Assignment
Among the entries below, find all lines that include "print" and copy them.

Task inputs

------------------------------------------------

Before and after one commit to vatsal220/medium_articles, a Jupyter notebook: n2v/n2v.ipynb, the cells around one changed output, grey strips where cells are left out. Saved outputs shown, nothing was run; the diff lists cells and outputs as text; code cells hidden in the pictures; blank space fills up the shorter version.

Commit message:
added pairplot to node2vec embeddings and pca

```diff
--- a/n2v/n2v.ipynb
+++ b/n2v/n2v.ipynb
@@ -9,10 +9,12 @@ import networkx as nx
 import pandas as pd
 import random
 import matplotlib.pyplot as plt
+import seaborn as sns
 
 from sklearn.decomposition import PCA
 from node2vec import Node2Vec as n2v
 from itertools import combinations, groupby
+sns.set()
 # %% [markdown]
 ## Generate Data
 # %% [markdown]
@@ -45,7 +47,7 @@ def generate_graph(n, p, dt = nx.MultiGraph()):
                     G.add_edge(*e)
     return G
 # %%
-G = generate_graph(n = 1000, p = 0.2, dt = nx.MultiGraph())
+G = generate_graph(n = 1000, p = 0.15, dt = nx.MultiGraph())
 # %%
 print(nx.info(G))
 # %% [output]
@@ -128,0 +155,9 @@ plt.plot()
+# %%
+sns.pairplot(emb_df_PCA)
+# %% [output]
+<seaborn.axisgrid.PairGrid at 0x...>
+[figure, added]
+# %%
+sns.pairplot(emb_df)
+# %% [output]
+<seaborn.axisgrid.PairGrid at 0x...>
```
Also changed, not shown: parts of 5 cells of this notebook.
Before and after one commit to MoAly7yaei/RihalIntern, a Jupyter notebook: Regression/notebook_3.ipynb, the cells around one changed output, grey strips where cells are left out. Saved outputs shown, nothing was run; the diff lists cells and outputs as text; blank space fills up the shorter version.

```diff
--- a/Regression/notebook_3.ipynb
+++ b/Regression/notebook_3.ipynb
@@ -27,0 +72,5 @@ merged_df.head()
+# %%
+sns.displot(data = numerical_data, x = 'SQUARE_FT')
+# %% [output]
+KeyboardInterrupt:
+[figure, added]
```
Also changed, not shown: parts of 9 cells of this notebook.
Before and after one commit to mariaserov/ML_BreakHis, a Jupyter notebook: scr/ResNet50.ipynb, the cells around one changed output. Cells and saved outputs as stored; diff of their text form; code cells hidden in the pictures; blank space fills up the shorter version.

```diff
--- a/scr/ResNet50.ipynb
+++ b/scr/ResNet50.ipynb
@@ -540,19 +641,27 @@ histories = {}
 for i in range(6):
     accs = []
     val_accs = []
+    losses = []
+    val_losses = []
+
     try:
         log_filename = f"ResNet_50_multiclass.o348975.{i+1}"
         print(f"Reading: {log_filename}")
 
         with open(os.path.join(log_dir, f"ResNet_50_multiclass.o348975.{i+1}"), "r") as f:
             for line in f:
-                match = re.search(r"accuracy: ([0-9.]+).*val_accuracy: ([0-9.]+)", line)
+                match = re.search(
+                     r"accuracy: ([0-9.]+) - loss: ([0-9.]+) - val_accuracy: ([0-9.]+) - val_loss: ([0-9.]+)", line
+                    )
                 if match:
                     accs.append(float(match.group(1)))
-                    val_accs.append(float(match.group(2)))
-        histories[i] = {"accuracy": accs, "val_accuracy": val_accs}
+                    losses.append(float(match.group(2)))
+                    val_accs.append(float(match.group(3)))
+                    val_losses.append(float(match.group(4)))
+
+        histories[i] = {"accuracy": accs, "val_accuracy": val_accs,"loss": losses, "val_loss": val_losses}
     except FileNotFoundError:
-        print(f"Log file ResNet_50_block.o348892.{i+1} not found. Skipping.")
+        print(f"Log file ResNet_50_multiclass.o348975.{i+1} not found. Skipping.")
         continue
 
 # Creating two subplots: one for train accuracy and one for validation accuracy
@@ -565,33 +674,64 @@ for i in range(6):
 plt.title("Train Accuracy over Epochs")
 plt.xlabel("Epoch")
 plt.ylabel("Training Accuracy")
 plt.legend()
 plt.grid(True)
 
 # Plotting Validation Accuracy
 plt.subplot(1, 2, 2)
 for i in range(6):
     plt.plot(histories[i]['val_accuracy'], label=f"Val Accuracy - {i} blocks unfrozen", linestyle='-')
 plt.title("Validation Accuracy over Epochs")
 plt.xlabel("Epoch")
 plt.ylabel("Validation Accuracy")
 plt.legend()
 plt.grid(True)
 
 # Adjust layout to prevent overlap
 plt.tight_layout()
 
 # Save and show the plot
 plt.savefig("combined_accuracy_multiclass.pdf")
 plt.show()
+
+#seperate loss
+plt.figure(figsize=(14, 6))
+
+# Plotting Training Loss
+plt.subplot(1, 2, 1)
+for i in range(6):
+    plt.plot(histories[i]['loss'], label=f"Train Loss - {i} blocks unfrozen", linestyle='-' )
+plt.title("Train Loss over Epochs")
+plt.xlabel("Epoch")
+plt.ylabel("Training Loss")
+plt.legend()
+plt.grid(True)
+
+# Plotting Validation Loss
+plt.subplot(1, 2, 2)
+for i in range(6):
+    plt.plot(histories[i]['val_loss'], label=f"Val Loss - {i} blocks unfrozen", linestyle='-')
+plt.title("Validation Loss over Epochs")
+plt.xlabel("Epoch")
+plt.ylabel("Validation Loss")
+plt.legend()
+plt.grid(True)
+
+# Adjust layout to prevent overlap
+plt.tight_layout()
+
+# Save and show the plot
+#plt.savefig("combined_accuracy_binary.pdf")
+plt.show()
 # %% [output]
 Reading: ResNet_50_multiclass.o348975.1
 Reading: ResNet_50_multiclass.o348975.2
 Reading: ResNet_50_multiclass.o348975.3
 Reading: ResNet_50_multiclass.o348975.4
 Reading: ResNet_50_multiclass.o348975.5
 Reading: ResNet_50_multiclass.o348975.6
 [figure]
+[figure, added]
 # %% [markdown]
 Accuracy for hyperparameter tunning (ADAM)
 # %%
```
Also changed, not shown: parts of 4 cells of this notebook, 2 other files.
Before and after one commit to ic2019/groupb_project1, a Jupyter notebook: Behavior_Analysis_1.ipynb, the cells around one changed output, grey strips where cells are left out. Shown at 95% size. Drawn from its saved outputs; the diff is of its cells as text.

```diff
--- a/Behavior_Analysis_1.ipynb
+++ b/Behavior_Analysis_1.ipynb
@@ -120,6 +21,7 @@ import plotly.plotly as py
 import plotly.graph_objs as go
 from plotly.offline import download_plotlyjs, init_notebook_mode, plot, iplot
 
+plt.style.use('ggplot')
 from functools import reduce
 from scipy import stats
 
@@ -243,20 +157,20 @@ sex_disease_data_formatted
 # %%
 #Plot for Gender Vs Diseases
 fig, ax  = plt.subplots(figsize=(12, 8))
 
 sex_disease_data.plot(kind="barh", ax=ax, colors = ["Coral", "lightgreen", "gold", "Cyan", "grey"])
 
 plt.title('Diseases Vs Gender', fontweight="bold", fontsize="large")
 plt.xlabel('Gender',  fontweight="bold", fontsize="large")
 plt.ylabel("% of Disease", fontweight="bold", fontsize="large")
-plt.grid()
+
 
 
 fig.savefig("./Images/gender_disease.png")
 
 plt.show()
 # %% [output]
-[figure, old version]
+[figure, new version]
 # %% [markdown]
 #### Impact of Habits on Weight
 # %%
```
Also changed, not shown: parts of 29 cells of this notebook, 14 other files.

------------------------------------------------

Result for this exercise
 print(nx.info(G))
         print(f"Reading: {log_filename}")
-        print(f"Log file ResNet_50_block.o348892.{i+1} not found. Skipping.")
+        print(f"Log file ResNet_50_multiclass.o348975.{i+1} not found. Skipping.")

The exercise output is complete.